Five years on Gaza's children remain targets

Jan 30, 2014
UN Secretary-General Ban Ki-moon addresses a press conference in the Gaza Strip on January 20, 2009, in front of a UNRWA warehouse building damaged by Israeli attacks during Operation Cast Lead. (UN Photo/Eskinder Debebe)

Despite damning evidence of war crimes, the US government played a role in blocking international efforts to hold Israel accountable. The resulting impunity has enabled Israel to continue its oppressive policies in Gaza where children undoubtedly remain targets, writes Brad Parker in Al-Jazeera.

Ramallah, January 30, 2014­—Hala Ahmad Salman Abu Sabikha, 2, was killed in her yard when an Israeli tank targeted her home in Al-Mughazi refugee camp, central Gaza, on December 24, 2013. Israeli soldiers shot Adnan Abu Khater, 16, in the leg with live ammunition on January 2, 2014, and he died the following day. Mohammad Rafiq Shinbari, 17, was shot and wounded in the leg with live ammunition on December 15.

These were cases of the recent cross-bodrer violence which resulted in fatalities and injuries to children.

It has been five years since Operation Cast Lead, a 22-day Israeli military offensive in Gaza which took place between December 27 and January 18, 2008 and claimed the lives of at least 1,400 Palestinians, including more than 350 Palestinian children.

Despite damning evidence of war crimes, the US government played a role in blocking international efforts to hold Israel accountable for serious breaches of international law. The resulting impunity has enabled Israel to continue its oppressive policies in Gaza where children undoubtedly remain targets.

On December 27, 2008, Israel launched an intensive aerial and naval bombing campaign throughout the Gaza Strip. A large-scale ground invasion followed the week after. The onslaught was arguably Israel's boldest military operation since the 2006 Lebanon war when it inflicted deliberate destruction to civilian infrastructure in Beirut's Dahiya neighbourhood, a Hezbollah stronghold.

Following the 2006 war, Major General Gadi Eisenkot stated: "What happened in the Dahiya quarter of Beirut in 2006 will happen in every village from which Israel is fired on." He added: "These are not civilian villages, they are military bases."

Two years later, Israeli military leaders put the "Dahiya doctrine" into action in the Gaza Strip by applying disproportionate force to inflict great damage to civilian infrastructure and neighbourhoods.

The devastating impact on children in Gaza was immediate. On December 29, 2008, five girls from the Balousha family (aged 4 - 17) were killed in their home when Israeli airstrikes targeted a nearby mosque in the densely populated Jabaliya refugee camp in North Gaza. On the same day in Rafah, the al-Absi family lost three sons (aged 4, 12, and 14) when their home was the target of an Israeli airstrike. These are only a few examples.

Human rights groups, including Defence for Children International Palestine, Al-Mezan Centre for Human Rights and Human Rights Watch, have documented cases of children killed and maimed in unlawful attacks; the destruction of civilian infrastructure such as schools and water and sanitation networks; the use of children as human shields; the unlawful use of white phosphorous in populated areas; and the arbitrary detention of children.
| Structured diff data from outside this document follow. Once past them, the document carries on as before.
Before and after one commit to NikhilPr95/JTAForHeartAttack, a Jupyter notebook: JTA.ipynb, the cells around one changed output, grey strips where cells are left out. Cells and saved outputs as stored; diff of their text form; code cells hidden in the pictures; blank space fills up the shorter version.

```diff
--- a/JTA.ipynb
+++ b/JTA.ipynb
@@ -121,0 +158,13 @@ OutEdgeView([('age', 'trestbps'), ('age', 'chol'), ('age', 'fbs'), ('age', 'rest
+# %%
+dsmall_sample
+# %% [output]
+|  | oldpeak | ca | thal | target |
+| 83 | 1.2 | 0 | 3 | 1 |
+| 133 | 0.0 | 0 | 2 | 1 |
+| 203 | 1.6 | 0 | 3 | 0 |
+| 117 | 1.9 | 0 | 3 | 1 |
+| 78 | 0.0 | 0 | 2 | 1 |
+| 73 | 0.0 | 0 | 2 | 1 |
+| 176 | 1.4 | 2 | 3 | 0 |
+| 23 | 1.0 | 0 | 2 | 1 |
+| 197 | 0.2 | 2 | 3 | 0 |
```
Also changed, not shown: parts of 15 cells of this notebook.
Israeli forces killed at least 26 children in or near schools, completely destroyed 18 schools, and damaged 260 others during the military operation.

Following the attacks, the UN Human Rights Council established a fact-finding mission headed by Justice Richard Goldstone. Their mandate was "to investigate all violations of international human rights law and international humanitarian law" that may have been committed at any time in the context of the military operations conducted in Gaza between December 27, 2008 and January 18, 2009. Although international law requires states to investigate war crime allegations, Israeli authorities refused to cooperate with the investigation.
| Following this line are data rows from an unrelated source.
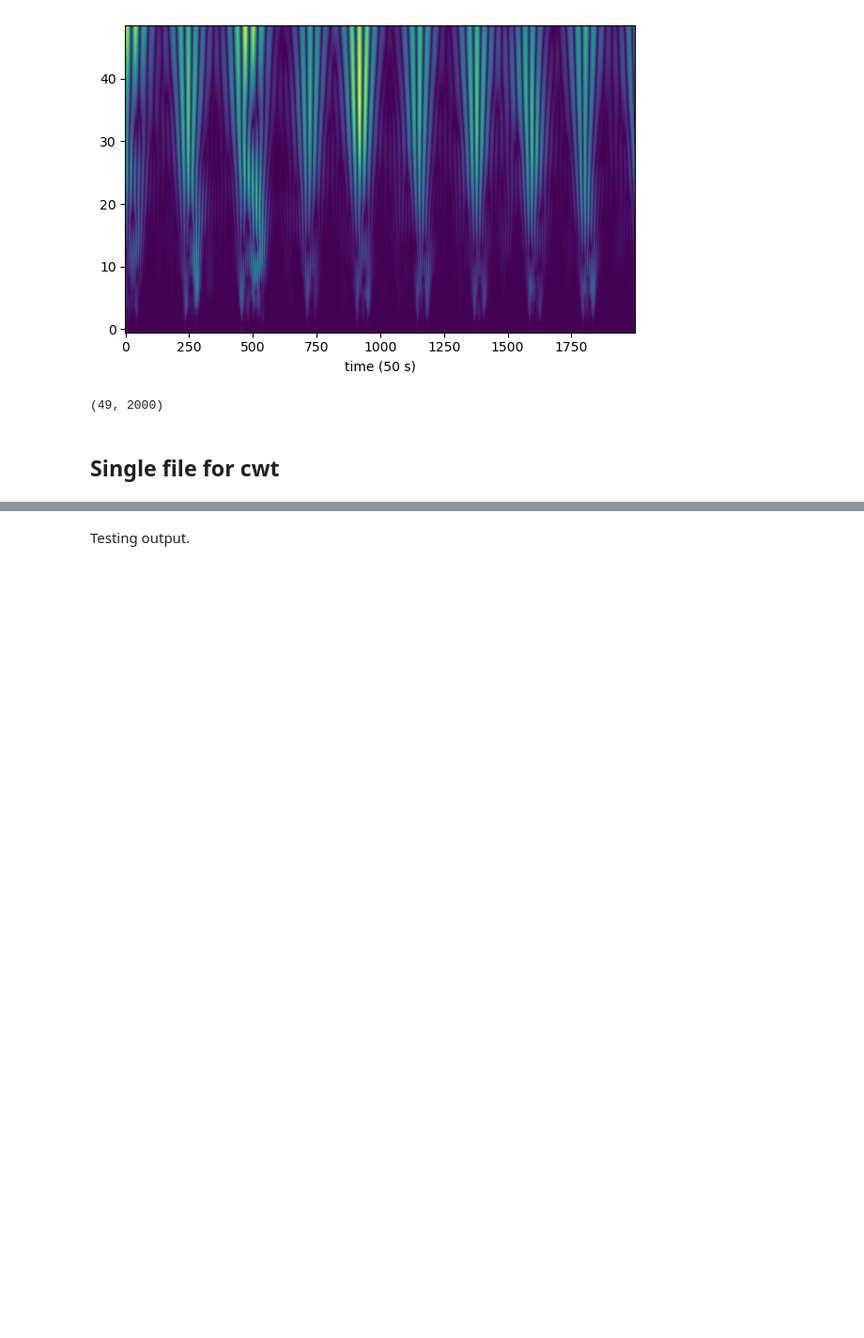
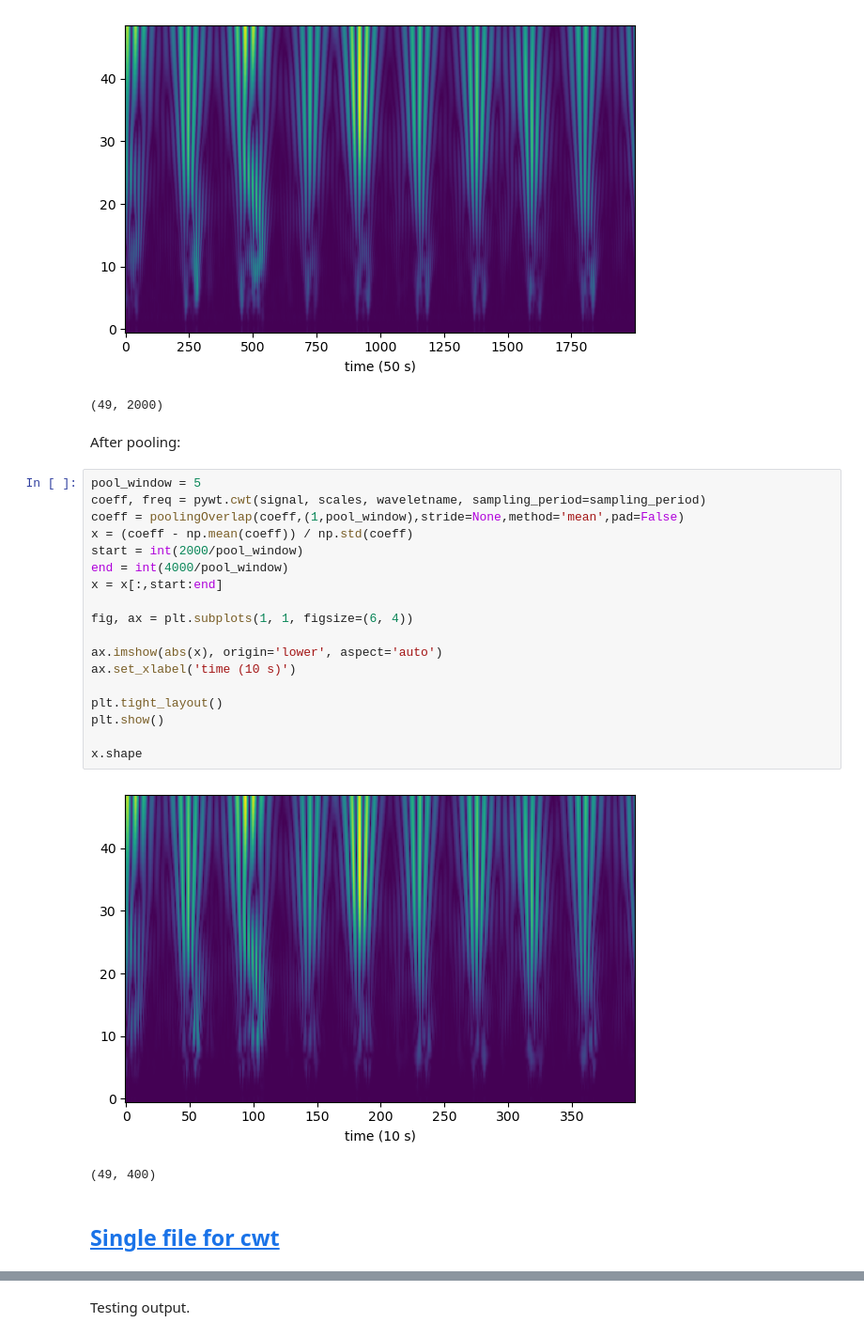
Before and after one commit to epplugins/hms, a Jupyter notebook: feateng/05_wavelets.ipynb, the cells around one changed output, grey strips where cells are left out. Shown at 94% size. Saved outputs shown, nothing was run; the diff lists cells and outputs as text; blank space fills up the shorter version.

Commit message:
pooling

```diff
--- a/feateng/05_wavelets.ipynb
+++ b/feateng/05_wavelets.ipynb
@@ -267,6 +268,29 @@ print(coeff.shape)
 # %% [output]
 [figure]
 (49, 2000)
+# %% [markdown]
+After pooling:
+# %%
+pool_window = 5
+coeff, freq = pywt.cwt(signal, scales, waveletname, sampling_period=sampling_period)
+coeff = poolingOverlap(coeff,(1,pool_window),stride=None,method='mean',pad=False)
+x = (coeff - np.mean(coeff)) / np.std(coeff)
+start = int(2000/pool_window)
+end = int(4000/pool_window)
+x = x[:,start:end]
+
+fig, ax = plt.subplots(1, 1, figsize=(6, 4))
+
+ax.imshow(abs(x), origin='lower', aspect='auto')
+ax.set_xlabel('time (10 s)')
+
+plt.tight_layout()
+plt.show()
+
+x.shape
+# %% [output]
+[figure, added]
+(49, 400)
 # %% [markdown]
-## Single file for cwt
+## <a id='toc3_'></a>[Single file for cwt](#toc0_)
 # %%
```
Also changed, not shown: parts of 16 cells of this notebook, 1 other file.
The mission's report, published in September 2009, found evidence of war crimes and possible crimes against humanity committed by both the Israeli military and Palestinian armed groups. Known as the "Goldstone Report", it was overwhelmingly endorsed by the UN General Assembly on November 5, 2009, with 114 states voting in favour of a resolution demanding that Israel and the Palestinians undertake "independent, credible investigations" into alleged war crimes. The resolution also urged the Security Council to take action on the report's recommendations, primarily by referring cases to the International Criminal Court.

Unsurprisingly, the US was one of 18 countries to vote against the resolution. The Obama administration then employed its diplomatic power to mitigate the impact of the Goldstone Report, and also blocked any further potential progress through the Security Council.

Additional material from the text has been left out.